George Floyd Protests
An important movement to liberalism in America is the fight against police brutality which falls under the umbrella of Black Lives Matter. Rochesterians actively take part in these ideas and have adamantly expressed their desire to limit police influence as well as advocate for more equal rights for African Americans and minorities.
After the death of George Floyd by police hands in Minnesota, thousands marched in Rochester to express their support for Floyd’s family as well as other victims of police brutality across America. Protestors were present around the city, mainly appearing near MLK Jr. Memorial park and police precincts in an attempt to change the nature of equality for African Americans.
The protests were generally peaceful as opposed to a few other demonstrations in some other cities across America. The few exceptions were a few Rochester Police Department cars that were overturned and set on fire. In total only 2 people were charged with rioting, while the rest of the protestors purely wanted their voices to be heard without violence.
Roe Vs Wade
Since the supreme court overturned the court case of Roe vs. Wade, which prevented states from passing laws to stop women from getting abortions legally, Rochesterians have taken to the street to show their disapproval of the ruling. Abortion rights are a part of the liberal ideals in America, and as a liberal city, Rochester has continued its support of the now defunct court ruling.
A rally was held at Rochester City Hall by the group “Bans off our Bodies“. The event was organized to align citizens in their goals and motivation against the supreme court ruling. Their slogan was “We won’t go back” meaning a time before the famous court case came about in 1972.
New York is allowed to have its own policies concerning abortion and there is no longer a national standard after the loss of Roe Vs. Wade, and so New York has been free to make whichever laws they desire. The state allows abortions during the third trimester, and New Yorkers are not at risk of losing the right to abortion.

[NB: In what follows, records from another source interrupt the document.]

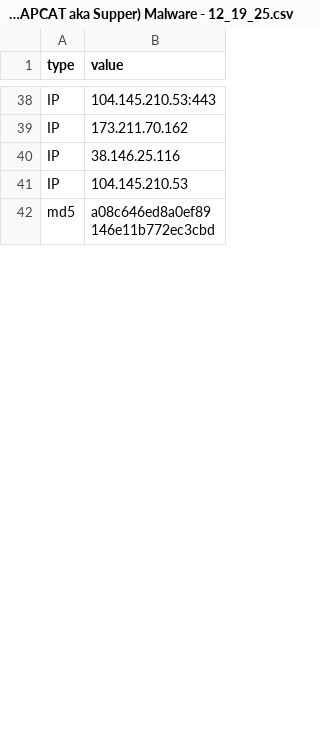
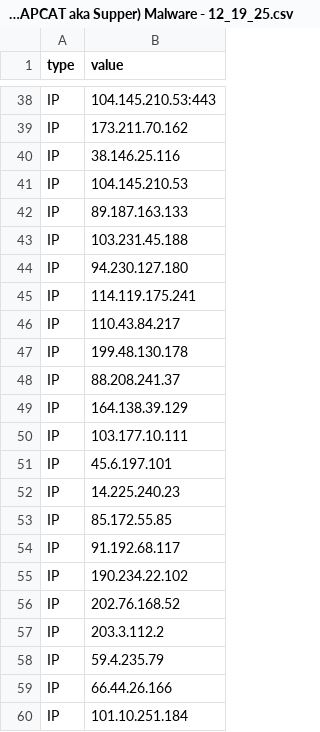
Before and after one commit to cowbe0x004/public_ioc, a CSV file: Fw_ VTI_ Oyster (aka Broomstick aka DISCBURST) Malware, Vidar Stealer Malware & SocksShell (aka ZAPCAT aka Supper) Malware - 12_19_25.csv, drawn as a sheet; only a part is shown, gaps mark what is left out; the shorter side is filled out with more unchanged rows; the diff covers the shown part only.

Commit message:
Update Fw_ VTI_ Oyster (aka Broomstick aka DISCBURST) Malware, Vidar Stealer Malware & SocksShell (aka ZAPCAT aka Supper) Malware - 12_19_25.csv

```diff
--- a/Fw_ VTI_ Oyster (aka Broomstick aka DISCBURST) Malware, Vidar Stealer Malware & SocksShell (aka ZAPCAT aka Supper) Malware - 12_19_25.csv
+++ b/Fw_ VTI_ Oyster (aka Broomstick aka DISCBURST) Malware, Vidar Stealer Malware & SocksShell (aka ZAPCAT aka Supper) Malware - 12_19_25.csv
@@ -41 +41,20 @@ IP,38.146.25.116
 IP,104.145.210.53
+IP,89.187.163.133
+IP,103.231.45.188
+IP,94.230.127.180
+IP,114.119.175.241
+IP,110.43.84.217
+IP,199.48.130.178
+IP,88.208.241.37
+IP,164.138.39.129
+IP,103.177.10.111
+IP,45.6.197.101
+IP,14.225.240.23
+IP,85.172.55.85
+IP,91.192.68.117
+IP,190.234.22.102
+IP,202.76.168.52
+IP,203.3.112.2
+IP,59.4.235.79
+IP,66.44.26.166
+IP,101.10.251.184
```
Also changed, not shown: 78 added rows elsewhere in this file.
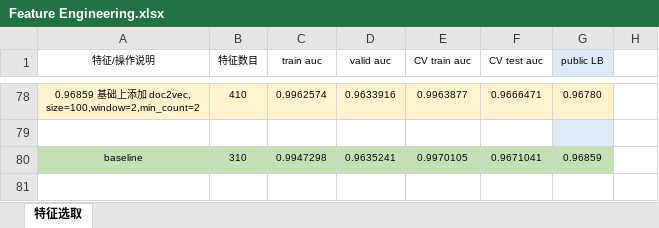
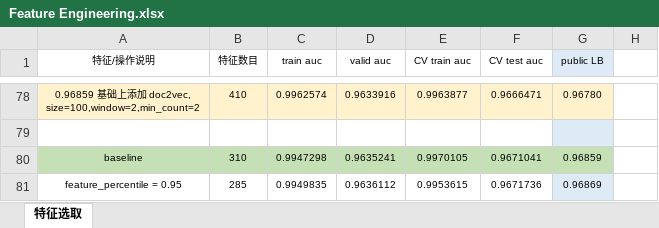
Before and after one commit to SunnyMarkLiu/datacastle_travel_services_predict-rank5, an Excel workbook: Feature Engineering.xlsx, sheet 特征选取, drawn as a sheet; only a part is shown, gaps mark what is left out; values as stored, in another font and other column widths than the file's, no borders; the diff names each change by its address in the sheet, - before the commit and + after, or states it on an @@ line.

```diff
--- a/Feature Engineering.xlsx (sheet 特征选取)
+++ b/Feature Engineering.xlsx (sheet 特征选取)
+row 81: feature_percentile = 0.95 | 285 | 0.9949835 | 0.9636112 | 0.9953615 | 0.9671736 | 0.96869
```
Also changed, not shown: 1 other file.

Instead, protestors are hoping to gather support on a national level to make a law change at the federal level, or to influence other states to protect abortion rights where public support is less clear. Residents are nervous about the move to a state where abortions aren’t allowed and so protests are their way to assure the future.
If you like the article above, here are some other similar articles you should check out!